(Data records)
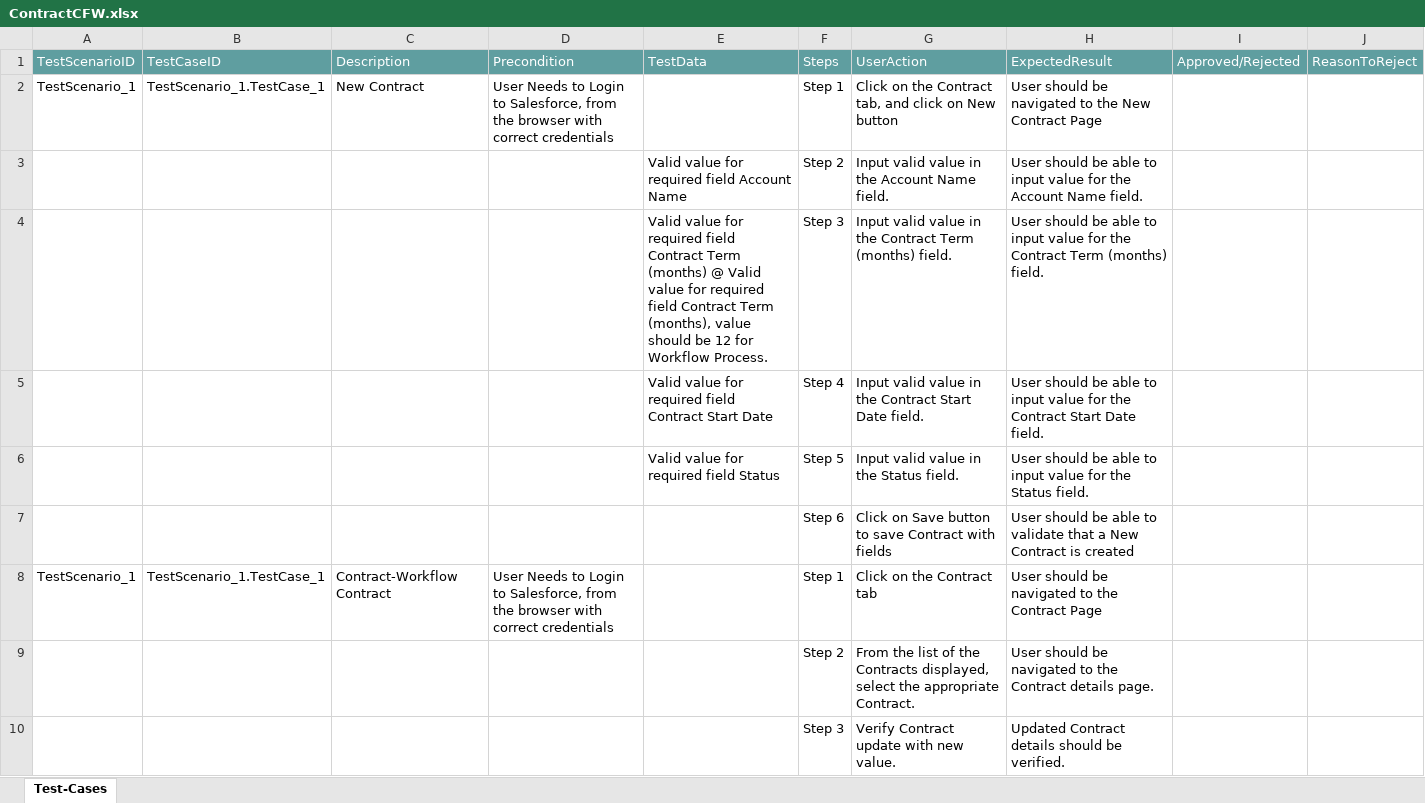
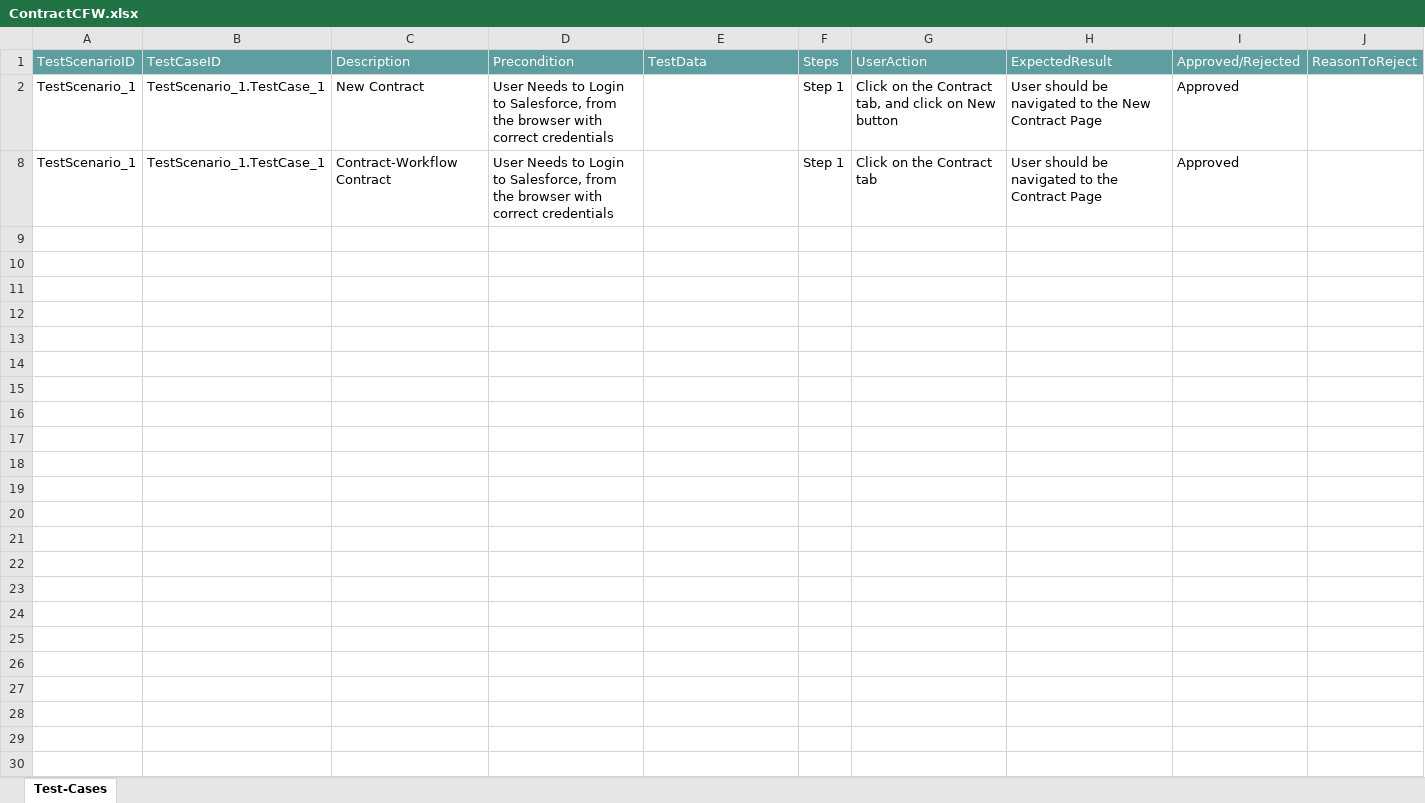
Before and after one commit to ShaikMohamedIrfan/Retesting01, an Excel workbook: ContractCFW.xlsx, sheet Test-Cases, drawn as a sheet; values as stored, in another font and other column widths than the file's, no borders; table styles not drawn; the diff names each change by its address in the sheet, - before the commit and + after, or states it on an @@ line.

Commit message:
Add files via upload

```diff
--- a/ContractCFW.xlsx (sheet Test-Cases)
+++ b/ContractCFW.xlsx (sheet Test-Cases)
-I2: (empty)
+I2: Approved
@@ row 3 hidden:  |  |  |  | Valid value for required field Account Name | Step 2 | Input valid value in the Account Name field. | User should be able to input value for the Account Name field. @@
@@ row 4 hidden:  |  |  |  | Valid value for required field Contract Term (months) @ Valid value for required field Contract Term (months), value should be 12 for Workflow Process. | Step 3 | Input valid value in the Contract Term (months) field. | User should be able to input value for the Contract Term (months) field. @@
@@ row 5 hidden:  |  |  |  | Valid value for required field Contract Start Date | Step 4 | Input valid value in the Contract Start Date field. | User should be able to input value for the Contract Start Date field. @@
@@ row 6 hidden:  |  |  |  | Valid value for required field Status | Step 5 | Input valid value in the Status field. | User should be able to input value for the Status field. @@
@@ row 7 hidden:  |  |  |  |  | Step 6 | Click on Save button to save Contract with fields | User should be able to validate that a New Contract is created @@
-I8: (empty)
+I8: Approved
@@ row 9 hidden:  |  |  |  |  | Step 2 | From the list of the Contracts displayed, select the appropriate Contract. | User should be navigated to the Contract details page. @@
@@ row 10 hidden:  |  |  |  |  | Step 3 | Verify Contract update with new value. | Updated Contract details should be verified. @@
```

What is being asked>
Reproduce each line from the data that has "with" in it.

Answer to the problem>
@@ row 7 hidden:  |  |  |  |  | Step 6 | Click on Save button to save Contract with fields | User should be able to validate that a New Contract is created @@
@@ row 10 hidden:  |  |  |  |  | Step 3 | Verify Contract update with new value. | Updated Contract details should be verified. @@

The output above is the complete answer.